Everyone knows that the SAT is a standardized test that many colleges use as part of the admissions process. Students want to achieve the highest score possible, and it’s often recommended that they take the SAT multiple times before graduating high school.

What students may not know, however, is that many colleges will superscore your SAT scores. This means that they will take the highest section scores from all of your test results and use only these scores for admissions decisions. Read on to learn can you combine SAT scores?

Can You Combine SAT Scores: Superscoring the SAT

Every college and university has its own set of SAT score-use policies. Currently, many are temporarily not requiring that students submit SAT scores as part of their admission applications. However, regardless of whether they follow a “test-optional” or a “test-required” policy, schools may or may not superscore SAT scores.

Superscoring the SAT combines your top scores, but there’s a certain routine to it. Suppose that you take the SAT twice, and during your first time, you achieve an Evidence-Based Reading and Writing (EBRW) score of 690 and a Math score of 710.

When you take the SAT the second time, you improve your Evidence-Based Reading and Writing score by 60 points but your math score slips by 10 points. Universities that superscore SAT scores will use your second EBRW and first Math scores since those were the highest ones.

Score-Use Policies: What’s the Difference?

Colleges can follow several types of SAT score-use policies, including:

  • Score choice
  • Single highest test date
  • All scores required

While “single highest test date” and “all scores required” might be self-explanatory, score choice warrants more explanation.

Score Choice

Score choice is offered by The College Board, which is the organization that provides the SAT. It’s an optional program that allows students to select which of their scores or set of scores are sent to colleges. 

In other words, when colleges honor score choices, they allow students to control which score reports and which test dates are sent to specific colleges. 
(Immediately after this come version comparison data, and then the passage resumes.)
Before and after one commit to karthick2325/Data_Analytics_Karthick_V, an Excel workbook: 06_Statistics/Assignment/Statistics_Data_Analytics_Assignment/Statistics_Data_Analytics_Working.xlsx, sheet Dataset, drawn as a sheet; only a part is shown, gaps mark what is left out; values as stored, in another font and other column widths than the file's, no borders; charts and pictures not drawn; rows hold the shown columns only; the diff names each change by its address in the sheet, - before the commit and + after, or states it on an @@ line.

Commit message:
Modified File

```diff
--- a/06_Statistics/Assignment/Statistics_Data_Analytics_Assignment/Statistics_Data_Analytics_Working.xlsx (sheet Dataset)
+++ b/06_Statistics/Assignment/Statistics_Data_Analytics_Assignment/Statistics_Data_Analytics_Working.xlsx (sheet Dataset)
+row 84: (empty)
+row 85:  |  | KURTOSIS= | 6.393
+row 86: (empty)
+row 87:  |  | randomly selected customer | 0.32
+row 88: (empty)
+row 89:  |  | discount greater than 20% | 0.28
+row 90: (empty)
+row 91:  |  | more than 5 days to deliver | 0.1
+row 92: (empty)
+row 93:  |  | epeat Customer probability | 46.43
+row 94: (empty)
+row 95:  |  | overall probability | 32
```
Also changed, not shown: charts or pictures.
It’s important to note that many colleges require that students submit all their scores so the admissions committees can review the highest scores for themselves. Make sure you review the specific policies of the colleges to which you want to apply.

Single Highest Test Date
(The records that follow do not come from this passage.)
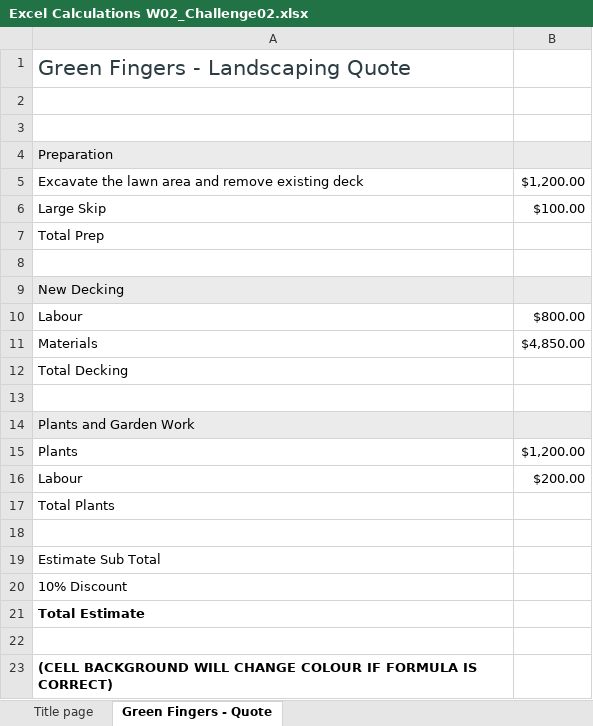
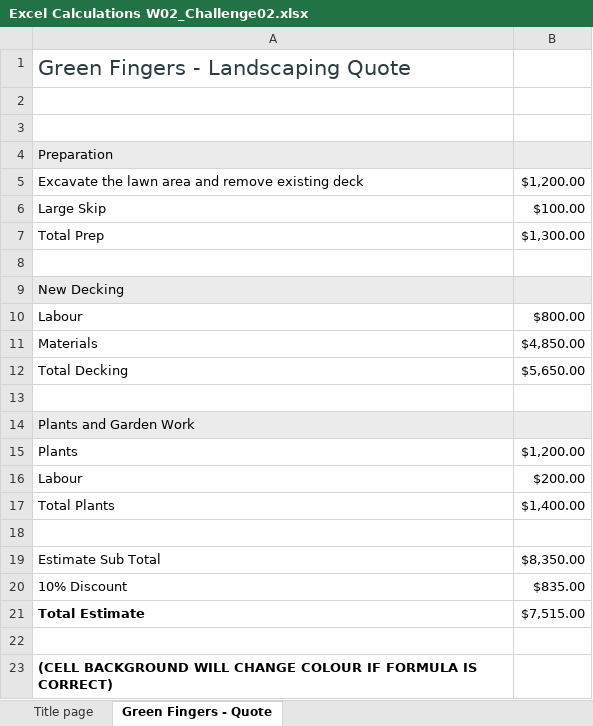
Before and after one commit to HarshilChawla/excel-for-business-skills-essentials, an Excel workbook: Excel Calculations W02_Challenge02.xlsx, sheet Green Fingers - Quote, drawn as a sheet; values as stored, in another font and other column widths than the file's, no borders; charts and pictures and conditional formats not drawn; the diff names each change by its address in the sheet, - before the commit and + after, or states it on an @@ line.

```diff
--- a/Excel Calculations W02_Challenge02.xlsx (sheet Green Fingers - Quote)
+++ b/Excel Calculations W02_Challenge02.xlsx (sheet Green Fingers - Quote)
-B7: (empty)
+B7: $1,300.00
-B12: (empty)
+B12: $5,650.00
-B17: (empty)
+B17: $1,400.00
-B19: (empty)
+B19: $8,350.00
-B20: (empty)
+B20: $835.00
-B21: (empty)
+B21: $7,515.00
```
Also changed, not shown: Excel Calculations W02_Challenge01.xlsx, Excel Calculations W02_Challenge03.xlsx.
With this SAT score-use policy, a college will take the highest total SAT score (Math and EBRW combined) into consideration, regardless of when you took the test or whether it’s your most recent score. Some schools request that students still send in their scores from all test dates for scores to be updated in their applicant files.

All Scores Required

This policy requires you to submit every SAT score from every sitting on every test date in which you participated. Some schools use this policy to see improvements you have made over time with the sections and on the entire exam itself.

SAT Tutoring with Jantzi

Make sure you give yourself the best chance of achieving the high score you deserve on the SAT exam. For personalized test prep services to maximize your SAT potential, contact us at Jantzi today.